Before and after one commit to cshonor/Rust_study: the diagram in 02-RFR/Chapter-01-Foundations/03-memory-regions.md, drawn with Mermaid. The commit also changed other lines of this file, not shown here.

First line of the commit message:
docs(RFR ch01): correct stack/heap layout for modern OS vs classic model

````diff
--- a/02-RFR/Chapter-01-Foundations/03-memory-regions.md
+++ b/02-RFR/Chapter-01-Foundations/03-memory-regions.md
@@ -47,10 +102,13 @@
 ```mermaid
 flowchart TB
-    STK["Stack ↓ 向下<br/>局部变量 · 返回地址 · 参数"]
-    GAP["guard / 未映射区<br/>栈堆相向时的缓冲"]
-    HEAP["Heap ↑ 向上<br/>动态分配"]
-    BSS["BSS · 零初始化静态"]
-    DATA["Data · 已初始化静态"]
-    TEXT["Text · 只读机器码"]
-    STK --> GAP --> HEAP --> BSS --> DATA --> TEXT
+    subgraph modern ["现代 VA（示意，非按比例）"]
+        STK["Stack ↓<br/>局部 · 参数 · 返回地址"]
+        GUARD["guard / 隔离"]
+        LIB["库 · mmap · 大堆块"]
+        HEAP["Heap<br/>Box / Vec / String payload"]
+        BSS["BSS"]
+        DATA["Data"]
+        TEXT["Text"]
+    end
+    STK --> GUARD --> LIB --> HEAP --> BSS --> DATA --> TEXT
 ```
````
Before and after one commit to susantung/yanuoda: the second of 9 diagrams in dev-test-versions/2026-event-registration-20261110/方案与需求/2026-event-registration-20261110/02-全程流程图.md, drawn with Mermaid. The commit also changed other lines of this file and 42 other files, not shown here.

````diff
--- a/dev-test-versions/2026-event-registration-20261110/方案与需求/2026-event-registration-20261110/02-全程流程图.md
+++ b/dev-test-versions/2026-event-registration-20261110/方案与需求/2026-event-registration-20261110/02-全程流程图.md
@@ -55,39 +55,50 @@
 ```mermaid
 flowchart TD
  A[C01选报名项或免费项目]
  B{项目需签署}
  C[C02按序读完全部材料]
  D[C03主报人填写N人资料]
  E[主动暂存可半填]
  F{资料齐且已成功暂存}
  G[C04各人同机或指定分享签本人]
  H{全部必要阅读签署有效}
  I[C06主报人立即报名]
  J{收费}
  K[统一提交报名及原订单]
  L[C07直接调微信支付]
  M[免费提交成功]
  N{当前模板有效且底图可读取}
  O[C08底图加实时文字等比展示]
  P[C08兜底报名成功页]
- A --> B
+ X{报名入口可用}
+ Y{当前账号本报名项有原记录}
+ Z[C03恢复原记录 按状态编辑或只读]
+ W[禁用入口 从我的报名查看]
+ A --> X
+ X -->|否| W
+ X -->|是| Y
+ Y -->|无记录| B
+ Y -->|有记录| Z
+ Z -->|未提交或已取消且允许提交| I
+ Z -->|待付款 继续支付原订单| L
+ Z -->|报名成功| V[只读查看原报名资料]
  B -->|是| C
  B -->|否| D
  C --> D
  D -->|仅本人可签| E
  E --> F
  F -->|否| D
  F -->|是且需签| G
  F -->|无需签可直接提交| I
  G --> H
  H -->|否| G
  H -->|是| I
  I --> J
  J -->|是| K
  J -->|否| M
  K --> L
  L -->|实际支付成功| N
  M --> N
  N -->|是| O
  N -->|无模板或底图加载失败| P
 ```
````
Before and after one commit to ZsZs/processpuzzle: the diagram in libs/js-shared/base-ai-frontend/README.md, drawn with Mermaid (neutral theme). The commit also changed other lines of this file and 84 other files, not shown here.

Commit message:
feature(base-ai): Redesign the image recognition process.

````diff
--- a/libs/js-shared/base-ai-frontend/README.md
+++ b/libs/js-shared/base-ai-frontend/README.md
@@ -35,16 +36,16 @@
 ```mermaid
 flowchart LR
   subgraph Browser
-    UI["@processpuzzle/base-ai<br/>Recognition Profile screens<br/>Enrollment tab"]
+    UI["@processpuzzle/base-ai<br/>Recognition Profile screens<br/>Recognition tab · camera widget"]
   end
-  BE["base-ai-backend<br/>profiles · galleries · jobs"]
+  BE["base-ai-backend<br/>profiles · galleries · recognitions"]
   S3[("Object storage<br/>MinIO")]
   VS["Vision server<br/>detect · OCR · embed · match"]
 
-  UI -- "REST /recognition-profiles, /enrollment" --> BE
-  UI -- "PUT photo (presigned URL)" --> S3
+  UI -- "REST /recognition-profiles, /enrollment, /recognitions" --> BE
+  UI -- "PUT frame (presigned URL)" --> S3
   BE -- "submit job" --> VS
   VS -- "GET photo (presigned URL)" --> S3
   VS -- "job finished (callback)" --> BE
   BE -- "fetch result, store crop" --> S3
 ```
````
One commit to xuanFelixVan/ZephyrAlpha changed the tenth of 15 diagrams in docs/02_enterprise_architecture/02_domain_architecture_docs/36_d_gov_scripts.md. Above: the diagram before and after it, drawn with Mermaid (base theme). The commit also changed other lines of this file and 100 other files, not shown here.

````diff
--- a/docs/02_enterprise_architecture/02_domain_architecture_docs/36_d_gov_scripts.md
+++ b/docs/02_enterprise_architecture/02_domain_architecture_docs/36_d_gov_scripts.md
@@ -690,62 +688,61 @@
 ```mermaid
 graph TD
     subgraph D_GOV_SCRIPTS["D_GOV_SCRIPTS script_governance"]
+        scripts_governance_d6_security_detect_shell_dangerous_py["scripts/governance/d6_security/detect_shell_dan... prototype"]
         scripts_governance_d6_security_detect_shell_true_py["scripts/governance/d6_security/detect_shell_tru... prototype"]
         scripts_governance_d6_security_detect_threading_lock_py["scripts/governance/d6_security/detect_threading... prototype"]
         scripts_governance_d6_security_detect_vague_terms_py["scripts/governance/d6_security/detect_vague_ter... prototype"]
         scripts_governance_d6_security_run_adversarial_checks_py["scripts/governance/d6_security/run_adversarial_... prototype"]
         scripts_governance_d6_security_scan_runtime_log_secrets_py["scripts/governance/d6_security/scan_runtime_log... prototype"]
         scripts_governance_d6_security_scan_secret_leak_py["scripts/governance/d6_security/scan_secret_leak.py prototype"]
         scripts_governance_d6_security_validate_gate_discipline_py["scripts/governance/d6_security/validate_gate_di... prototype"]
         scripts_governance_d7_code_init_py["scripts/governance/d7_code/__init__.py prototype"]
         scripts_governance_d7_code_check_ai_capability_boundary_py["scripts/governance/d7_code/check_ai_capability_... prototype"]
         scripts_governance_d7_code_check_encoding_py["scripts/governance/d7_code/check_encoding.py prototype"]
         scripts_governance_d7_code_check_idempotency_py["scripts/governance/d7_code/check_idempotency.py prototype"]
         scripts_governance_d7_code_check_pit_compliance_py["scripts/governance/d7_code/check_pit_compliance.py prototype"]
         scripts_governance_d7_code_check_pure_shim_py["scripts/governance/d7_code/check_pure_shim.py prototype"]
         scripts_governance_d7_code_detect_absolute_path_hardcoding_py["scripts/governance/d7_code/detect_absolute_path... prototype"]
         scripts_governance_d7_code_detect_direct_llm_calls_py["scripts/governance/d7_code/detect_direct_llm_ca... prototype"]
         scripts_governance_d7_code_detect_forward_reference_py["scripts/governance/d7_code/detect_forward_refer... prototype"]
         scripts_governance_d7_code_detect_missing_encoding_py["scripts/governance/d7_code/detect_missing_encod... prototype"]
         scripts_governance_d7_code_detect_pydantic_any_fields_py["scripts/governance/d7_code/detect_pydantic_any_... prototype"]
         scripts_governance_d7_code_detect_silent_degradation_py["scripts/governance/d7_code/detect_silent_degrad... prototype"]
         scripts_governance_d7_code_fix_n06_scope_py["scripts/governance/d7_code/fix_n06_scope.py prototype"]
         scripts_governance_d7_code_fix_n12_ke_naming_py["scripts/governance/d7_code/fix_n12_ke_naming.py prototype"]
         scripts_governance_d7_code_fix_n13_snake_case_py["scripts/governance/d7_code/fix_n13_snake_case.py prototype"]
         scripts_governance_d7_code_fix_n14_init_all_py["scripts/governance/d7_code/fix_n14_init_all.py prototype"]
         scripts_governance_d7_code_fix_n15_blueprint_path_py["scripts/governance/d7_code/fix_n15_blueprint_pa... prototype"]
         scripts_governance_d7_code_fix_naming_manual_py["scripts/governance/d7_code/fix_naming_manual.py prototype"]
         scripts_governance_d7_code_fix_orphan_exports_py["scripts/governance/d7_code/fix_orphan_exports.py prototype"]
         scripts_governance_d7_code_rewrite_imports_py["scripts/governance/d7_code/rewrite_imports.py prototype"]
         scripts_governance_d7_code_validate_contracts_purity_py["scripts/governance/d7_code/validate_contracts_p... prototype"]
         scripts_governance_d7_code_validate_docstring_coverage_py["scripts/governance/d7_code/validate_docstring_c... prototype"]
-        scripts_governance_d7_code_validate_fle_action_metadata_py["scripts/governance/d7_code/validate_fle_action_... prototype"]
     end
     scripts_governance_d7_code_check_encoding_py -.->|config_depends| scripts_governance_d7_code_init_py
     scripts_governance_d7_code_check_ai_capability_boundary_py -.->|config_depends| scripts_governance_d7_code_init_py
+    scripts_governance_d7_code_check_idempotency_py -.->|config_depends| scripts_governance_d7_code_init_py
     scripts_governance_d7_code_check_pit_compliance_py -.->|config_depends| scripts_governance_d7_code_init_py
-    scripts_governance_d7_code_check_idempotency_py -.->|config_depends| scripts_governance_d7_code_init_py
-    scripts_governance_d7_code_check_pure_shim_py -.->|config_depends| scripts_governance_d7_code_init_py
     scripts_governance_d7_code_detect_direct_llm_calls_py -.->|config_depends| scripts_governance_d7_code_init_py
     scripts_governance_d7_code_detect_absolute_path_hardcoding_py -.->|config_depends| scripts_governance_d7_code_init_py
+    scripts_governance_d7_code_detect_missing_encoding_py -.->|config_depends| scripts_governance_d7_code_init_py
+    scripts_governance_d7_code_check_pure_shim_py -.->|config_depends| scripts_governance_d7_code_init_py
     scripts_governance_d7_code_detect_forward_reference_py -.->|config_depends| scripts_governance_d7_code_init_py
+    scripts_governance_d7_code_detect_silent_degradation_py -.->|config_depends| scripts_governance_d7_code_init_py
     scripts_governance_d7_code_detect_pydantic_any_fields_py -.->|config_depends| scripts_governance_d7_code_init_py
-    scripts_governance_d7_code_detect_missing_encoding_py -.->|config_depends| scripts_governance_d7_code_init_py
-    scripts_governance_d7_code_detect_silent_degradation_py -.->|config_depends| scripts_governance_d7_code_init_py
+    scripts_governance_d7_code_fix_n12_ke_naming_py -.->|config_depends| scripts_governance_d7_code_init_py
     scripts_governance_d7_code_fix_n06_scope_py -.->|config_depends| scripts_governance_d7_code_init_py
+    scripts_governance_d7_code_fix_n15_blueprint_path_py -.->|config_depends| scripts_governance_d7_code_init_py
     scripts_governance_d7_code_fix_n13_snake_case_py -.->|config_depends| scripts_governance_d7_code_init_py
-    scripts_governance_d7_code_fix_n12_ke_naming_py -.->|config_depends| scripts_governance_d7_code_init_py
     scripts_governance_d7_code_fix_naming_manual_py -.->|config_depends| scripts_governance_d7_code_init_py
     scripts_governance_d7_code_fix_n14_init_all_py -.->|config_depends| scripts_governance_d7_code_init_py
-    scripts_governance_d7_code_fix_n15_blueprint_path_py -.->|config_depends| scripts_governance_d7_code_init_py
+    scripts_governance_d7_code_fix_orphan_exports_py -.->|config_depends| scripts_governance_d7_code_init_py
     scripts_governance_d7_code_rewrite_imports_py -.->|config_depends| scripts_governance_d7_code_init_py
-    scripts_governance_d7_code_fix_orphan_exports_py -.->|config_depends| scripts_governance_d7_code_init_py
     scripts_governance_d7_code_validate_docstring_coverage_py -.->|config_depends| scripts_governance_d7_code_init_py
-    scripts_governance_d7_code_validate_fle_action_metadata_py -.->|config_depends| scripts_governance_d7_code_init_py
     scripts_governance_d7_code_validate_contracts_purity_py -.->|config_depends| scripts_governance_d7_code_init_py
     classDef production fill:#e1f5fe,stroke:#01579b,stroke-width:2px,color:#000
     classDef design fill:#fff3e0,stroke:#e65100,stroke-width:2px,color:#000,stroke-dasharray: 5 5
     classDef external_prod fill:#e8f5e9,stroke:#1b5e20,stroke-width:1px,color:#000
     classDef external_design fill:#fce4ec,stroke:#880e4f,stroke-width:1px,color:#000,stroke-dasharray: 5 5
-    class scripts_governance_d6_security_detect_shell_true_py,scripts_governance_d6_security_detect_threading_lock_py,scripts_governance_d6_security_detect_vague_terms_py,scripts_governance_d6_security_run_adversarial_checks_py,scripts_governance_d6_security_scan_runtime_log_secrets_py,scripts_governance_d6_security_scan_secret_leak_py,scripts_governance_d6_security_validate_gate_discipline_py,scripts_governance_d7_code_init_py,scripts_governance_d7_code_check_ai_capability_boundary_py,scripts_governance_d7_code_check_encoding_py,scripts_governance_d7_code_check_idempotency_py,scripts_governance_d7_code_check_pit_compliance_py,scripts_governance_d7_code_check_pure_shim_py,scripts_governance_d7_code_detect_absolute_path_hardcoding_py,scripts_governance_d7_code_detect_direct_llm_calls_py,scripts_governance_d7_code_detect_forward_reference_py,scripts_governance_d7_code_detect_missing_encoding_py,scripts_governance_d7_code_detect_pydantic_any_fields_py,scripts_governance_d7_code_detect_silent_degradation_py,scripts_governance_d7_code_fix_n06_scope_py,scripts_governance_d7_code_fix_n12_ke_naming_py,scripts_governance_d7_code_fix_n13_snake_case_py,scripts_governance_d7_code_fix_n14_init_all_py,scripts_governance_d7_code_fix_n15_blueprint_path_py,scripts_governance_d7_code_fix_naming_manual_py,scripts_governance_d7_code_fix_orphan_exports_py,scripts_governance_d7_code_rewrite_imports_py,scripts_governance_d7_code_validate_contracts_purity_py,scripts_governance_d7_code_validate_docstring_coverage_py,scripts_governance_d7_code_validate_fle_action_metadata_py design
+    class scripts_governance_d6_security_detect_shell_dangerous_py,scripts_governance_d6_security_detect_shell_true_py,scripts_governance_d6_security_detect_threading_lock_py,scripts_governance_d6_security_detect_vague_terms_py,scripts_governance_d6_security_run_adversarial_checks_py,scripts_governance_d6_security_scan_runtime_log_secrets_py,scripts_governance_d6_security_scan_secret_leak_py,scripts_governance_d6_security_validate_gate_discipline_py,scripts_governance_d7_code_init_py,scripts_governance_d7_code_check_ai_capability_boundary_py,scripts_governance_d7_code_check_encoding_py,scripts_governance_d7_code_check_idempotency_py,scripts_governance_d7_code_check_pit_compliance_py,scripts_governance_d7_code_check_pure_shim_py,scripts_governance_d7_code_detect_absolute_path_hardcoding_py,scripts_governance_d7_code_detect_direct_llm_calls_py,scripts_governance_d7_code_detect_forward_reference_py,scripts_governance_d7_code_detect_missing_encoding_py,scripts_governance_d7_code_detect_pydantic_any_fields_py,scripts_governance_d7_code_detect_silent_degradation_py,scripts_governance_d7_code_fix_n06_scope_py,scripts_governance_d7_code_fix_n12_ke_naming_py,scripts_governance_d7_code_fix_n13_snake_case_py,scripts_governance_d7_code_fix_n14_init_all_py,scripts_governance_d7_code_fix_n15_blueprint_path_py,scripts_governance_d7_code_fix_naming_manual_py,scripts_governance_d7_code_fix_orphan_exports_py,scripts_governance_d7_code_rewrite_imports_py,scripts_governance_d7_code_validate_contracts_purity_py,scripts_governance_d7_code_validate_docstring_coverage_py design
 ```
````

[EXERCISE OBJECTIVE]
The answer should be a single number: the count of lines in the records that hold the string "photo".

[TASK RESPONSE]
2